Professor of anthropology Deborah Durham is one of the relatively few scholars nationwide and one of three in Virginia to receive a 2014 National Endowment for the Humanities Summer Stipend.

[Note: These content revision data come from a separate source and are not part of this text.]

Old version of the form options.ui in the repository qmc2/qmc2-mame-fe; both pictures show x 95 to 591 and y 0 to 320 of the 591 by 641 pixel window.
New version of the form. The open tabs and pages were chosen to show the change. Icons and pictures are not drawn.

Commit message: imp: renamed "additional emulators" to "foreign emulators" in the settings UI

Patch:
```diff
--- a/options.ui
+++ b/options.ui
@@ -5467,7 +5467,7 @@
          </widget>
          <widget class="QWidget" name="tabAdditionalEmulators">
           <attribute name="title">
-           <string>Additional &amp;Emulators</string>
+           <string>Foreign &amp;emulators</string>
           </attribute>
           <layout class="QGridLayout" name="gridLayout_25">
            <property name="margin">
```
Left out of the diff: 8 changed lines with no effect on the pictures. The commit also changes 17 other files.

The $6,000 award will provide support during eight weeks of research in Botswana.
Durham is beginning a new project in Botswana, where she previously conducted anthropological field research on cultural identity and democratic liberalism, and on youth and youth groups, between 1988 and 2000. The work she will start this summer, “Elusive Adulthood in Botswana,” will reacquaint her with some of the youths she knew in the early 1990s.
Professor Deborah Durham

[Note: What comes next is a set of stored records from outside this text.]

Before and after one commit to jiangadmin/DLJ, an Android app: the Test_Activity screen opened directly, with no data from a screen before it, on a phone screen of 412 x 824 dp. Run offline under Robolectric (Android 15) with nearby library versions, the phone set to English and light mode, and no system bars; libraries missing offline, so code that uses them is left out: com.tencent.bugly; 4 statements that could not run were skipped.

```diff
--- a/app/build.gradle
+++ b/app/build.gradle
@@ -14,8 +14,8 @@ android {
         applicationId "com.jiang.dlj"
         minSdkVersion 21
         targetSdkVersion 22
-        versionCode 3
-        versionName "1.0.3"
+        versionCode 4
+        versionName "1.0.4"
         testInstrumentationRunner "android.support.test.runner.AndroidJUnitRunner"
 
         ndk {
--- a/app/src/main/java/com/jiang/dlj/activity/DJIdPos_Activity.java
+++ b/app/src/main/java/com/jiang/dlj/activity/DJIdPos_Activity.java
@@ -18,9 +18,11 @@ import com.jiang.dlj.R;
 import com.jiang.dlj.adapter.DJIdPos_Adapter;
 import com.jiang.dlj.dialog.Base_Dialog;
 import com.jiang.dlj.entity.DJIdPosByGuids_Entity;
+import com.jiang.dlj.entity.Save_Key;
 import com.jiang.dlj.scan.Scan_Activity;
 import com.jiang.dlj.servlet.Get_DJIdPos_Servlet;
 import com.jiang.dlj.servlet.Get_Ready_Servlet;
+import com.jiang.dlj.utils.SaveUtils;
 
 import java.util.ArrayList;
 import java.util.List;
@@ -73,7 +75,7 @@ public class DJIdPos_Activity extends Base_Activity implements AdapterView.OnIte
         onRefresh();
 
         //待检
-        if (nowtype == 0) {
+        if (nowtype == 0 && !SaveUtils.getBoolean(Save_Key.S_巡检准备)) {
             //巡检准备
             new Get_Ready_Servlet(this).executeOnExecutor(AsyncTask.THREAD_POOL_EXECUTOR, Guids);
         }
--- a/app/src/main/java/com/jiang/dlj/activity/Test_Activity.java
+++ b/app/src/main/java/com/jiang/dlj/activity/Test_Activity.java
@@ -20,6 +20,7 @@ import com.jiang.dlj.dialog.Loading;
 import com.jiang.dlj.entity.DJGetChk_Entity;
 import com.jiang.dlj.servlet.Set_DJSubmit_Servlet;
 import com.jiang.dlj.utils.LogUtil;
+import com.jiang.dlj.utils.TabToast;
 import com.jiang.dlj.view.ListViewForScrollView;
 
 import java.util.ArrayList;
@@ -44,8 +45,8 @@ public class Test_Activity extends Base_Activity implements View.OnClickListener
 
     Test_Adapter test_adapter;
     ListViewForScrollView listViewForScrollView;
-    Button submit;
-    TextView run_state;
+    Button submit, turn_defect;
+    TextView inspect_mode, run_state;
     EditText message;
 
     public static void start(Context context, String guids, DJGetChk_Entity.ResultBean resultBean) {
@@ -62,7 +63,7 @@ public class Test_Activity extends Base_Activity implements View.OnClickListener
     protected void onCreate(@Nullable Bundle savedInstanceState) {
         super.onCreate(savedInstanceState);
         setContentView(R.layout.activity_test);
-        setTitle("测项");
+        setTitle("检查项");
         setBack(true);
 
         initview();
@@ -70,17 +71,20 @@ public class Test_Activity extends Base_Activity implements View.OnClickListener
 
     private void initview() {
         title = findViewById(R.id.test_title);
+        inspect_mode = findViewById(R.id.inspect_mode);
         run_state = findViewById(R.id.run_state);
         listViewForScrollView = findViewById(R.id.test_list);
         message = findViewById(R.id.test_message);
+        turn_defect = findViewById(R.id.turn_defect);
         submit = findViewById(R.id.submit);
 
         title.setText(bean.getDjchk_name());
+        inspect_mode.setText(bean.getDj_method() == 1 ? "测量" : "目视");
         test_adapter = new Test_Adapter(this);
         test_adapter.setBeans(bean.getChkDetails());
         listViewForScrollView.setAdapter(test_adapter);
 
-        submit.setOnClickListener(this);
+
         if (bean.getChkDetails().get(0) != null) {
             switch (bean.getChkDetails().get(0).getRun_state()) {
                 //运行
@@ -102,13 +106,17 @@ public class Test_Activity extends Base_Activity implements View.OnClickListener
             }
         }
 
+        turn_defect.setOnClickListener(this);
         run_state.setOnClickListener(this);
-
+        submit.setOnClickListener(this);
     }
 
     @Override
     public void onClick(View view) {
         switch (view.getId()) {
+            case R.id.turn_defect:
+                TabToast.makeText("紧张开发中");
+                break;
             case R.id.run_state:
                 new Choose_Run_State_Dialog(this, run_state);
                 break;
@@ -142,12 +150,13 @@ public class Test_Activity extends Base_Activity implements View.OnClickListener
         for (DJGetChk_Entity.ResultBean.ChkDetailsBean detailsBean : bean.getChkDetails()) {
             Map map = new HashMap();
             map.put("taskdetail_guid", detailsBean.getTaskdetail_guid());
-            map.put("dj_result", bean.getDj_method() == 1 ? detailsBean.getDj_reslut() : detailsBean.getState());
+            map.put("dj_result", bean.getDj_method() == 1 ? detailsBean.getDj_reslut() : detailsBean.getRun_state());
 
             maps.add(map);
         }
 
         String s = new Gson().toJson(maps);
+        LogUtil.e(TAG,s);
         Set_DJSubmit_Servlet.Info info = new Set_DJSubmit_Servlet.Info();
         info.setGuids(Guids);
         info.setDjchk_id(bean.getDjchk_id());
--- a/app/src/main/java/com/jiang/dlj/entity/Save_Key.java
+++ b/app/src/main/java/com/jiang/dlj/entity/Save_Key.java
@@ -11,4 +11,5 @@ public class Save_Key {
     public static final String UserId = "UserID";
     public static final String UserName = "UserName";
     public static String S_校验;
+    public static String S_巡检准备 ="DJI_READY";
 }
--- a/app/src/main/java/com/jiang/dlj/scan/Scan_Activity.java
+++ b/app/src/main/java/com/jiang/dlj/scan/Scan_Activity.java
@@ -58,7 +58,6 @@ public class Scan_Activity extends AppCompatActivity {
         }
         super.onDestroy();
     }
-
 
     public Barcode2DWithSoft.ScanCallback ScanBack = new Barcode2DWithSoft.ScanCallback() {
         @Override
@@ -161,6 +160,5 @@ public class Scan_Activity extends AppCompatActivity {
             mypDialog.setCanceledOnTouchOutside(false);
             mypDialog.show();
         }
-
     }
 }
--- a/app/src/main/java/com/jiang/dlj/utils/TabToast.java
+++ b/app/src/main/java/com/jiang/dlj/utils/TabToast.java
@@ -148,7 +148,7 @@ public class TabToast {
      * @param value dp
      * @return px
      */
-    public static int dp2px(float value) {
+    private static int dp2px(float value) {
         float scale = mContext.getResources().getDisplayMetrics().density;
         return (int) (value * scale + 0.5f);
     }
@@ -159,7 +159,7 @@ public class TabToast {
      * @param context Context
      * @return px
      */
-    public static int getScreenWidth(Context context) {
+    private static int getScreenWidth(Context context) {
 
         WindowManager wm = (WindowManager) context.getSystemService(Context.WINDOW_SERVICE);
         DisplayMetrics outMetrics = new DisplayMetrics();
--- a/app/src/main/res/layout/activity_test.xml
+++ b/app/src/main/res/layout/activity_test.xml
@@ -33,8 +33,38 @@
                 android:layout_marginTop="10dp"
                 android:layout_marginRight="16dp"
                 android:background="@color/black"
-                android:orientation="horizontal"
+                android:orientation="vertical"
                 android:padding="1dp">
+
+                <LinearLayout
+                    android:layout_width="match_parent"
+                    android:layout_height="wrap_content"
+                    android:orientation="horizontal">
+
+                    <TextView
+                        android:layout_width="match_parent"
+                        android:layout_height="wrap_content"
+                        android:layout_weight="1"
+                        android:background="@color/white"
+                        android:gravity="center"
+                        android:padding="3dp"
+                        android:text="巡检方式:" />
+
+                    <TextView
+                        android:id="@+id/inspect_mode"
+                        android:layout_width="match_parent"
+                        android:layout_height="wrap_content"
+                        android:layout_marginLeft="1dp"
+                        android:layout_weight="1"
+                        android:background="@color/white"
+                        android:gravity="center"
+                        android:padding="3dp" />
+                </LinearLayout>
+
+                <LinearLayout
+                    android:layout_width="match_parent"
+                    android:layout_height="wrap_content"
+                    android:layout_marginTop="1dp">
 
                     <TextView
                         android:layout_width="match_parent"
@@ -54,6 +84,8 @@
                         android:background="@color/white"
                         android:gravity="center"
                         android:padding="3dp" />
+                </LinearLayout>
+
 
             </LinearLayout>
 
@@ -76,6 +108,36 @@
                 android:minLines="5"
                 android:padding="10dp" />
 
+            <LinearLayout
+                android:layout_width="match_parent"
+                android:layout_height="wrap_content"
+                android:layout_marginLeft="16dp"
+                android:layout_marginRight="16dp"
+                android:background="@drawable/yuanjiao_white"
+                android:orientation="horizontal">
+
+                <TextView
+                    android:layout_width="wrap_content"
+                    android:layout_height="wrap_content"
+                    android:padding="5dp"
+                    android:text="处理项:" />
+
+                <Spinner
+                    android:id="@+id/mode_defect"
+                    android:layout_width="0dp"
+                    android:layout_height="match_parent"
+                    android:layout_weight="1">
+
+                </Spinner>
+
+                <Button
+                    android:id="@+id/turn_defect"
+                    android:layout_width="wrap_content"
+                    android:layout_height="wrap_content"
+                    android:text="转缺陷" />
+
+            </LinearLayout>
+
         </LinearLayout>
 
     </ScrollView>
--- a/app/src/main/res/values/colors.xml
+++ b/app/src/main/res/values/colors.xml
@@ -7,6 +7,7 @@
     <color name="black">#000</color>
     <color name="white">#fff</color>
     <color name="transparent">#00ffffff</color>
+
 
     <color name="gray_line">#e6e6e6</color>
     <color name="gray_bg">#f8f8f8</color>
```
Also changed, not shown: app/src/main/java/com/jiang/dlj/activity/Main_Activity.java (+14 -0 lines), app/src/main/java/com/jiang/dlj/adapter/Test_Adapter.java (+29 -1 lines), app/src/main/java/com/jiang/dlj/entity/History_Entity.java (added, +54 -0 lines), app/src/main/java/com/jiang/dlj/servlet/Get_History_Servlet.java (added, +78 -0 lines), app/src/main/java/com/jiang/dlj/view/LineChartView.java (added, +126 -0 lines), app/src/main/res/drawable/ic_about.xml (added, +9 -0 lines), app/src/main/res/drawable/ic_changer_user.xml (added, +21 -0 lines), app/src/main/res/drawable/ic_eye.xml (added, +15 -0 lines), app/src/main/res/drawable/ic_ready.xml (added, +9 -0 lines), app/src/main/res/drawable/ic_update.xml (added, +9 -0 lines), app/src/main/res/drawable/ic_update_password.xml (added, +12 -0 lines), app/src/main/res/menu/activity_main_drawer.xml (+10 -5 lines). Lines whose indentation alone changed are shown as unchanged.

“The idea that adulthood is elusive — that people can’t grow up, can’t become adults — is suddenly heard around the world,” Durham says. “My larger [interest] is [curiosity] about what processes underlie the recurrence of this complaint in such widely different places as South Asia, East Asia, the U.S., parts of the Middle East, and Africa, while also noting the profound differences in ways in which people think about adulthood and recognize it in themselves or others.”

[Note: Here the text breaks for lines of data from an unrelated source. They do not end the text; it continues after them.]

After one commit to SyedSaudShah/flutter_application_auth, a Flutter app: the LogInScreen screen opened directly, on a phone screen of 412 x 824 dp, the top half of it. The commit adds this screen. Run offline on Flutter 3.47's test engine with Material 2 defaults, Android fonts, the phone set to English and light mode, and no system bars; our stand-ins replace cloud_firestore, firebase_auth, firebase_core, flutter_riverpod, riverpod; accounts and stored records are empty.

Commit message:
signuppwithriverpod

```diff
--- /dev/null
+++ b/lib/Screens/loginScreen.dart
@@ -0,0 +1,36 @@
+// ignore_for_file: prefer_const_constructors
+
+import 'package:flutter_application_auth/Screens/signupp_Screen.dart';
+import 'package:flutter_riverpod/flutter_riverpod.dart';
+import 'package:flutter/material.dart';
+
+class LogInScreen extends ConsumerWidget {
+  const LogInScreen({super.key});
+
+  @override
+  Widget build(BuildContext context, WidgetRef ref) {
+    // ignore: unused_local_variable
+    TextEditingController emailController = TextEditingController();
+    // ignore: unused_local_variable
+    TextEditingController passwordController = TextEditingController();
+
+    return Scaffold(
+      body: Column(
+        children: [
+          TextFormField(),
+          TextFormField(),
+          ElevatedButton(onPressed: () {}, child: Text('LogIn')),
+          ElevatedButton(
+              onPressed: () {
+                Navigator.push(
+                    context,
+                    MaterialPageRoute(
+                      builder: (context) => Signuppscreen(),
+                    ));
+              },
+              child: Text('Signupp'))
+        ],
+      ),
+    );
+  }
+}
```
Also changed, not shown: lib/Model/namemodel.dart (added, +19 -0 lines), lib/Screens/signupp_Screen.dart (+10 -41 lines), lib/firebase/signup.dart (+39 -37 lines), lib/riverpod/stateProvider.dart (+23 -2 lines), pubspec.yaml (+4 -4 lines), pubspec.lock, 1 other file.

She notes that the languages spoken in Botswana, both the dominant Setswana and Otjiherero, which Durham spoke, lack words that directly correlate to “adult” or “adulthood.” This doesn’t mean there is no sense of being grown up, but they identified life stages in different ways and with different terms, with emphasis on kinds of “elderhood,” or seniority, she says.
“My work in the 1990s showed that people in Botswana could claim to be youths at certain times and for particular reasons specific to them for a considerable part of their lives. Similarly they could bid to be part of the circle of seniors — if often unsuccessfully — at quite young ages.”
Social change has put pressure on these traditional perceptions of life stages, however. English, the official language, is more commonly interspersed into Setswana, for example. In addition, ideas about adulthood are inscribed into the educational system, new urban lifestyles, including “neolocal nuclear families,” and in health discourse, especially related to AIDS, Durham says.
“During this project, I will talk to youth I knew in the early 1990s about their own lives, when they felt they became adults, whether they think others have grown up or not and why, what they think about their children’s age status; I will also meet with people in organizations based in schools, churches and business circles to discuss their ideas.”
Durham plans to combine the research with her previous writings on youth to write a book about Botswana. She also will work on an edited volume on the anthropology of adulthood that is under way.
According to the NEH website
, Summer Stipends support individual scholars pursuing advanced research that is of value to humanities scholars, general audiences or both. The awards are highly competitive. Although the ratio of awards to applications can vary widely from year to year, the NEH reports that the previous five competitions resulted in an average funding ratio of 8 percent.
In order to obtain a research permit in the country, Durham will be affiliated with the sociology department at the University of Botswana while she conducts her fieldwork.